*Required work*. Your whole answer should be the number of lines in the material below that include the word "skinparam".

*Data to examine*.

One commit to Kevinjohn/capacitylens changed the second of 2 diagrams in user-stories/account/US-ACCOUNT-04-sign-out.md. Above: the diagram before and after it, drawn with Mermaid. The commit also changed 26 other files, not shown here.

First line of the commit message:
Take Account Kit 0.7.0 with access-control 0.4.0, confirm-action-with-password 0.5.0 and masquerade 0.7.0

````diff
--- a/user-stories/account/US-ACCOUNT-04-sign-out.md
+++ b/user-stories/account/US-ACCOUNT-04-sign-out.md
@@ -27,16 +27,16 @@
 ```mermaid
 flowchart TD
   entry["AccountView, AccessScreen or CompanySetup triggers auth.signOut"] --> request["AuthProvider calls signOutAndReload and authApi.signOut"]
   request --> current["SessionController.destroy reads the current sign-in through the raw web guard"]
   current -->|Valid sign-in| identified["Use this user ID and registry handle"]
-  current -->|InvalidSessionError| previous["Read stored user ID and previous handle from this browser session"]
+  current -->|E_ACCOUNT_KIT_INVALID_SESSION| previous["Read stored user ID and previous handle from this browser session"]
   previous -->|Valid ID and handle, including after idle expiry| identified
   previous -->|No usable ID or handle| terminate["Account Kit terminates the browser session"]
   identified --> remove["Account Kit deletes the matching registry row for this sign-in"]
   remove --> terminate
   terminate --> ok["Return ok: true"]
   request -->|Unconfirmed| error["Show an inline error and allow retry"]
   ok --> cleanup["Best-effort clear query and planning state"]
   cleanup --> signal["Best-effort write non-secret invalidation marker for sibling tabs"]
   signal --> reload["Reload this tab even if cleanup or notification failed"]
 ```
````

* * *

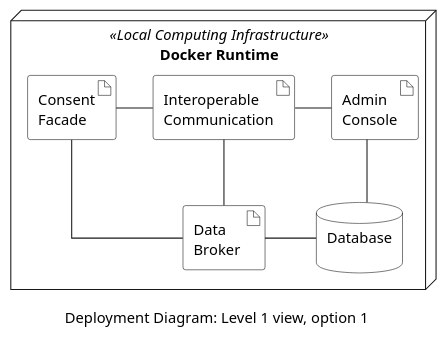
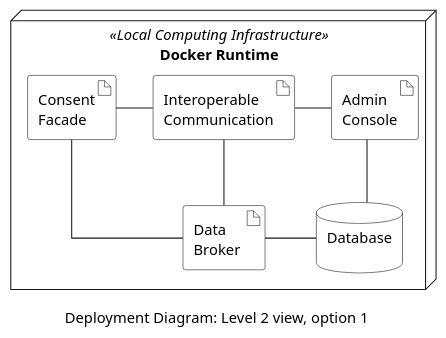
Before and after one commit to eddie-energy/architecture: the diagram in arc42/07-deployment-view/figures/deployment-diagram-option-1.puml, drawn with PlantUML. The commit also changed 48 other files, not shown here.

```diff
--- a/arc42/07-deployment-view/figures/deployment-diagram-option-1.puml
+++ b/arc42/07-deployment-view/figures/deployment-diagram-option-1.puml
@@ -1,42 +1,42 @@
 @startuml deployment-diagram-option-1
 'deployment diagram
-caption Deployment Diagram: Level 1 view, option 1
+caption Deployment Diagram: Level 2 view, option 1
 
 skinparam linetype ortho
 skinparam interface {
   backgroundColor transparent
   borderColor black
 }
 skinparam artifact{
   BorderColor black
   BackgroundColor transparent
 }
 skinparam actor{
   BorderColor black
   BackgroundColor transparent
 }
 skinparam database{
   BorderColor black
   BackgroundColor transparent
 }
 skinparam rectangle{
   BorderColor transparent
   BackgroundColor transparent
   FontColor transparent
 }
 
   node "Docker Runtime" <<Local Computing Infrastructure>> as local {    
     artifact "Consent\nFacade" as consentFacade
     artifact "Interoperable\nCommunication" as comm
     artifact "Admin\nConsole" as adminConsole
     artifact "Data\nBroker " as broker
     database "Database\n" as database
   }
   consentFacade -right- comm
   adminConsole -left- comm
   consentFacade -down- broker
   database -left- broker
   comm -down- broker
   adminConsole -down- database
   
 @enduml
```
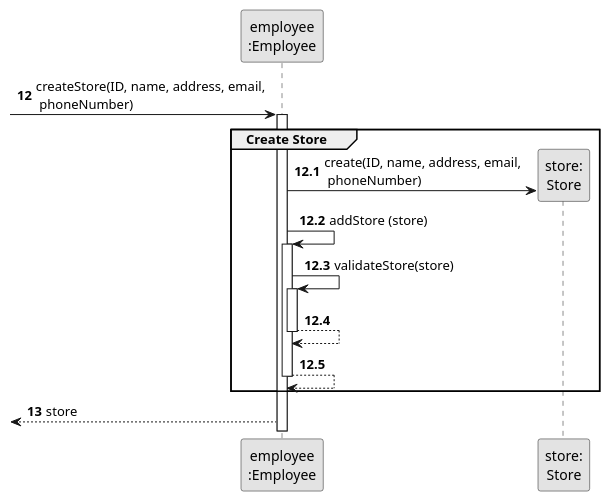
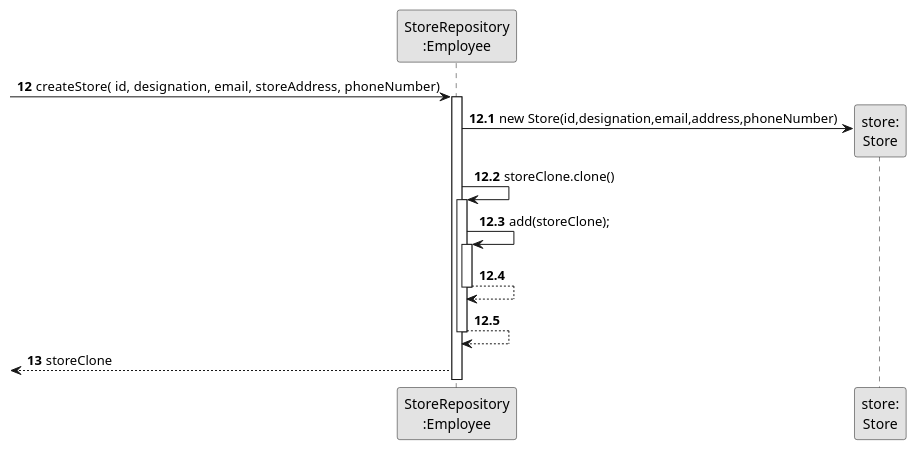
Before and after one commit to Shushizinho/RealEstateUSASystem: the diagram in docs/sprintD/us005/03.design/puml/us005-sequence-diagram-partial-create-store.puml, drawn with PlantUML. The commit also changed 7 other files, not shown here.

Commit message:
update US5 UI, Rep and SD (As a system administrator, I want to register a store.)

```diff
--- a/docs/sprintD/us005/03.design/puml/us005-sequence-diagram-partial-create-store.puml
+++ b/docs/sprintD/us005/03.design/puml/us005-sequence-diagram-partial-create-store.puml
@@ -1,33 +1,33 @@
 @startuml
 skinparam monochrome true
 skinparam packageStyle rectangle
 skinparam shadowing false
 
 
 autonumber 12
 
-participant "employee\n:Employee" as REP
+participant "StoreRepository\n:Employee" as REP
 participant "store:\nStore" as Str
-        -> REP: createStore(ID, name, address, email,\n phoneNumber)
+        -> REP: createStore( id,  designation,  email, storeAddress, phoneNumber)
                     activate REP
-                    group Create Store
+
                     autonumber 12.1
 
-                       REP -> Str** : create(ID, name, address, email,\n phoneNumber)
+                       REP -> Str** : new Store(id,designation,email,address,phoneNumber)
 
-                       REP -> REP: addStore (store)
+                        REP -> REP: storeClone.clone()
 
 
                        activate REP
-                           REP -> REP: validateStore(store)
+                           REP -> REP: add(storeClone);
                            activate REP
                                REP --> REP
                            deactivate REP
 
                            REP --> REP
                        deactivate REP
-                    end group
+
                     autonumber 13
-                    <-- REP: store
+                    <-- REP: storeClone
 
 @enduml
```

---

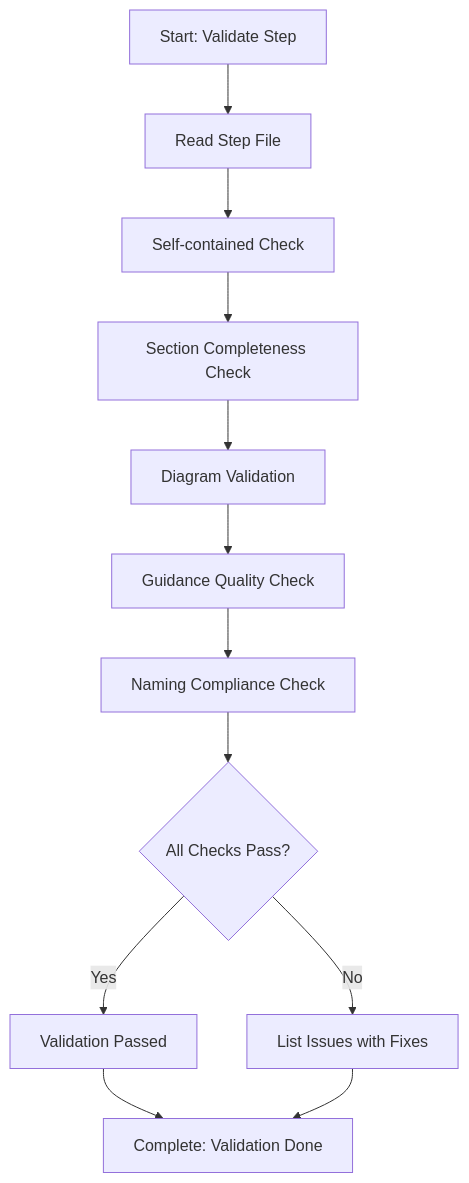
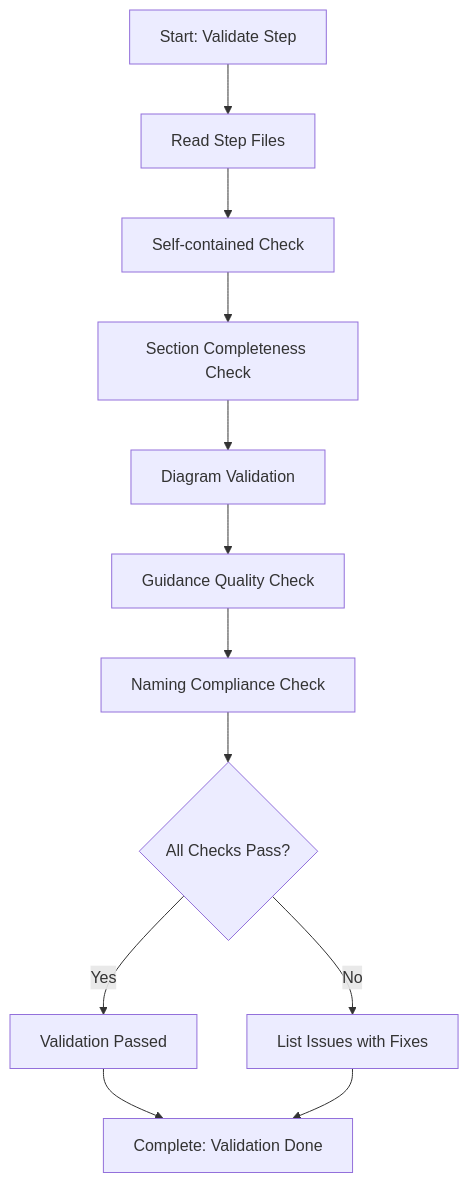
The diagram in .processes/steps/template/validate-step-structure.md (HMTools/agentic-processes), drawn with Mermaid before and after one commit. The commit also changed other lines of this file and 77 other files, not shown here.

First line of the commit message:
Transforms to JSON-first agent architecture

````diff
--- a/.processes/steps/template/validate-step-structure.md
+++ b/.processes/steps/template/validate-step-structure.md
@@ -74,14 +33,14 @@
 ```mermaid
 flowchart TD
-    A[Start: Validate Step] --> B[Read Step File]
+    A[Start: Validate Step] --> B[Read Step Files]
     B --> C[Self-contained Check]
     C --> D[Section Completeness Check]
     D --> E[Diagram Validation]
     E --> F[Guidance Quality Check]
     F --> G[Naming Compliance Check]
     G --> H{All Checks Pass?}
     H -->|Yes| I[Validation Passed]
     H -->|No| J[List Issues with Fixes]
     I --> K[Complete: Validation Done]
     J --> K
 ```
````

*Written reply*. 9